In the shadow of the neighboring "Hanoi Towers" apartments, offices and shops for rent, a small horde of obnoxious cameramen awaits McCain outside the Hanoi Hilton. As we drive up, a mustached guy from the U.S. Embassy tells us that one wall is all that remains of the original prison, built in 1886 by the French.

As we enter, McCain's wife and son are pushed aside by the cameramen as McCain makes his way down the cellblock known as "Thunderbird," named after a Las Vegas hotel. "I hate the media," says U.S. News & World Report's Roger Simon.

McCain repeatedly stops to throw a lifeline to his family members and drag them up to where he's standing, in cells that never really held prisoners. The entire building has been reconstructed as a museum about French cruelty to the Vietnamese -- and Vietnamese hospitality to the Americans.

McCain is asked about the museum's approach to his days in its dank walls. "It's incomplete," he says, "though I would be somewhat astounded if they had some kind of memorial to their treatment of us."

This is his third or fourth visit to the prison. Cindy was here once before on a relief mission for the charity she runs; she came without her husband and she broke down. But Jack has never been here before, and McCain wants to show him the photographs of him and his buddies that are hanging in one display, but forgets which room it's in. A sound man guides him there.

McCain and son Jack before a photo exhibit of American soldiers in the Hanoi Hilton, now a museum commemorating the French imprisonment of the Viet Minh. The photo second from the left is of McCain when he was a prisoner of war.

McCain points at pictures of him and his buddies hanging behind a glass display case. There's Ev Alvarez, the longest-held prisoner in the North (1964 to 1973), who spent some time on the "Straight Talk Express" during his fellow prisoner's ill-fated run for the presidency. There's Pete Peterson, now U.S. ambassador to Vietnam. There's the old man.

"Not a bad-looking guy, eh, Jack?"

McCain points out that in one propaganda photo, of U.S. soldiers praying, one subversive soldier "is scratching his chin with his middle finger."

Salter beckons McCain to another wall, where the Vietnamese government has a plaque testifying that from Aug. 5, 1964, until Jan. 24, 1973, "the U.S. Government carried out two destructive wars by the Army and Navy against North Vietnam" in which the Vietnamese army "brought down thousands of aircraft." Even though the pilots "committed intold [sic] crimes on our people," the sign reads, "American pilots suffered no revenge once they were captured and detained. Instead, they were well treated with adequate food, clothing, and shelter."

McCain, his son Jack and wife Cindy, in the cellblock where he was imprisoned in the Hanoi Hilton.

McCain shakes his head in amazement.

"That's entertainment," he finally says.

The group next buzzes by the Plantation, which still serves as a military office. All are denied entry, even to the front yard.

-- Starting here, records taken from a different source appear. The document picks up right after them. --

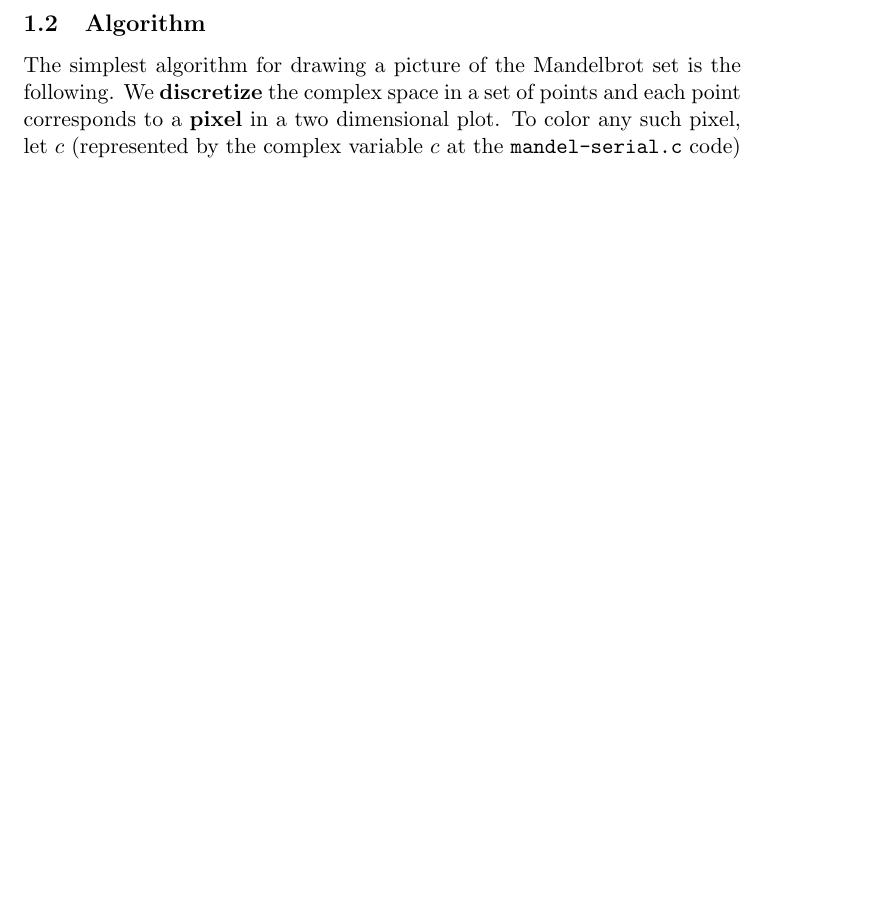
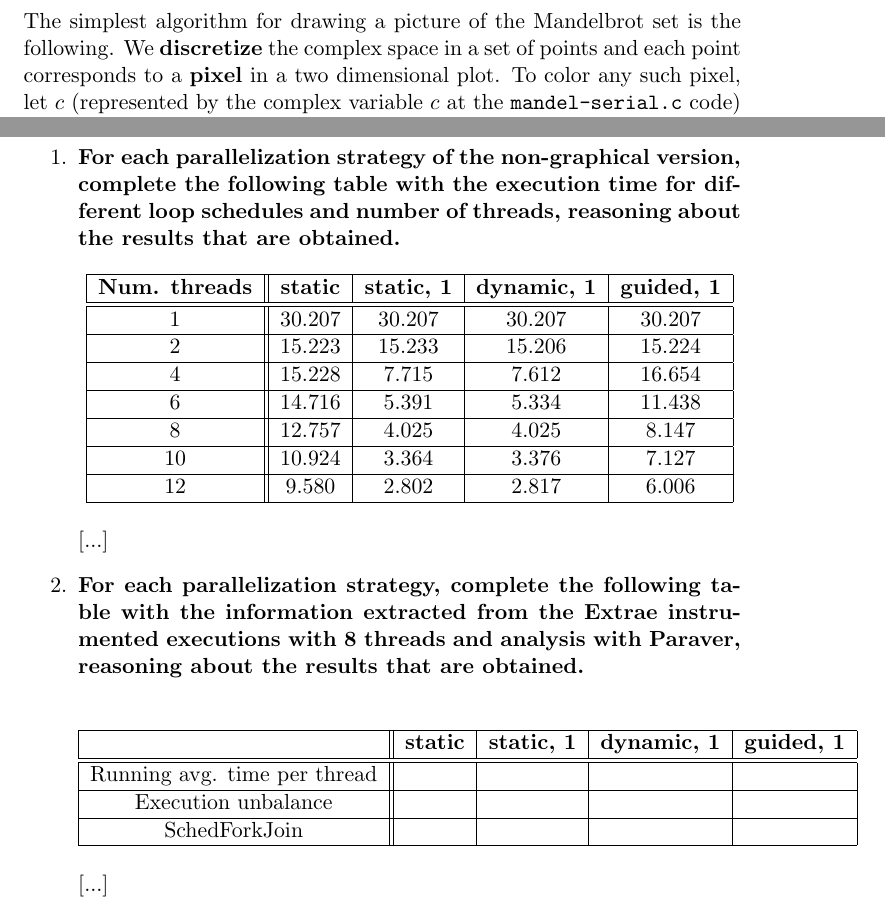
Before and after one commit to OriolOrtiz/par, a LaTeX document (lab1/deliverable.tex): part of page 3 of 3 before the commit and two parts of pages 3 and 5 of 5 after it, the two joined at a grey line, cut at the place of the change, the shorter picture padded with empty space. Compiled offline with pdfLaTeX.

Commit message:
Added 4.3 tables.

```diff
--- a/lab1/deliverable.tex
+++ b/lab1/deliverable.tex
@@ -99 +103,64 @@ The \textbf{intensity of the color} of the point $c$ is directly proportional to
+\section{OpenMP execution analysis}
+\begin{enumerate}
+\setcounter{enumi}{0}
+\item
+\textbf{For each parallelization strategy of the non-graphical version, complete the following table with
+    the execution time for different loop schedules and number of threads, reasoning about the results
+    that are obtained.}
+\begin{center}
+\begin{tabular}{| c || c | c | c | c |}
+\hline
+\textbf{Num. threads} & \textbf{static} & \textbf{static, 1} & \textbf{dynamic, 1} & \textbf{guided, 1}
+\\
+\hline
+\hline
+1 & 30.207 & 30.207 & 30.207 & 30.207
+\\
+\hline
+2 & 15.223 & 15.233 & 15.206 & 15.224
+\\
+\hline
+4 & 15.228 & 7.715 & 7.612 & 16.654
+\\
+\hline
+6 & 14.716 & 5.391 & 5.334 & 11.438
+\\
+\hline
+8 & 12.757 & 4.025 & 4.025 & 8.147
+\\
+\hline
+10 & 10.924 & 3.364 & 3.376 & 7.127
+\\
+\hline
+12 & 9.580 & 2.802 & 2.817 & 6.006
+\\
+\hline
+\end{tabular}
+\end{center}
+[...]
+\setcounter{enumi}{1}
+\item
+\textbf{For each parallelization strategy, complete the following table with the information extracted from
+    the Extrae instrumented executions with 8 threads and analysis with Paraver, reasoning about the
+    results that are obtained.}
+\begin{center}
+\begin{tabular}{| c || c | c | c | c |}
+\hline
+\textbf{} & \textbf{static} & \textbf{static, 1} & \textbf{dynamic, 1} & \textbf{guided, 1}
+\\
+\hline
+\hline
+Running avg. time per thread &  &  &  &
+\\
+\hline
+Execution unbalance &  &  &  &
+\\
+\hline
+SchedForkJoin &  &  &  &
+\\
+\hline
+\end{tabular}
+\end{center}
+[...]
+\end{enumerate}
 \end{document}
```
Also changed, not shown: lab1/deliverable.tex (4 more changed lines), 3 other files.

"They'll never change," McCain says of the communist military bureaucrats -- an angry-looking man and woman standing at the gate. He motions toward Tucker Carlson of the Weekly Standard. "Tell Tucker to give her his cigarettes and they'll let us in," he jokes.

He, Cindy and Jack walk down Pho Ly Nam De Street, and he tells them the story of Doug Egdall, an 18-year-old South Dakota sailor whom McCain knew at the Plantation. On his first night on his ship, Egdall went onto the deck to watch the ship's attack on the shore. But the munitions blast blew the ship back and Egdall fell overboard. "He never even spent a night on the ship," McCain says.

Plucked from the waters by North Vietnamese fishermen the next morning, Egdall was taken to the Plantation, where he was given "the run of the camp" compared with the other prisoners. "He was a tall, gangly guy, just 18," and the Vietnamese underestimated his intelligence. Egdall soon memorized everyone's names, all 200-odd prisoners, and when he was released he informed the military of exactly who was there. Plus, McCain says, "he was the first one to talk about the mistreatment at the camps."

Now he teaches an "Escape and Evasion" class in San Diego, McCain says with a smile.

The next and final stop of the day is the "Ranch," where the Joint Task Force-Full Accounting is headquartered. Since none of the information McCain is about to be briefed on is classified, he encourages the task force to let the six U.S. reporters on this trip accompany him on the briefing.

Lt. Col. Franklin Childress tells us about the six most recent missions to reclaim the remains of a total of 15 U.S. soldiers still missing in action. Each mission costs about $1 million, he says. The trips to the mountain sites, in particular, are often treacherous, with tough weather, live munitions, leeches and snakes like the bamboo viper -- nicknamed a "two-stepper," Childress says, "because if you're bitten you take two steps and then you die." Eighty to 85 percent of the cases are along terrain like this along or near the Ho Chi Minh Trail.

Some missions, of course, are easier, like a trip last summer to reclaim a plane underwater near Da Nang. The two pilots were found still strapped in their seats in the cockpit.

Childress talks briefly about sightings of live soldiers and stories of soldiers still held in tiger cages in Laos. Twenty months ago, he reports, there was a sighting of a suspected former soldier. The task force takes all of these reports seriously, he says, though it's pretty clear he doesn't think any of the reports of American soldiers still being held captive are credible. In the recent case, the man was indeed tall, pale and skinny, with dark hair and a beard. But he also was not an American but an ethnic minority from China.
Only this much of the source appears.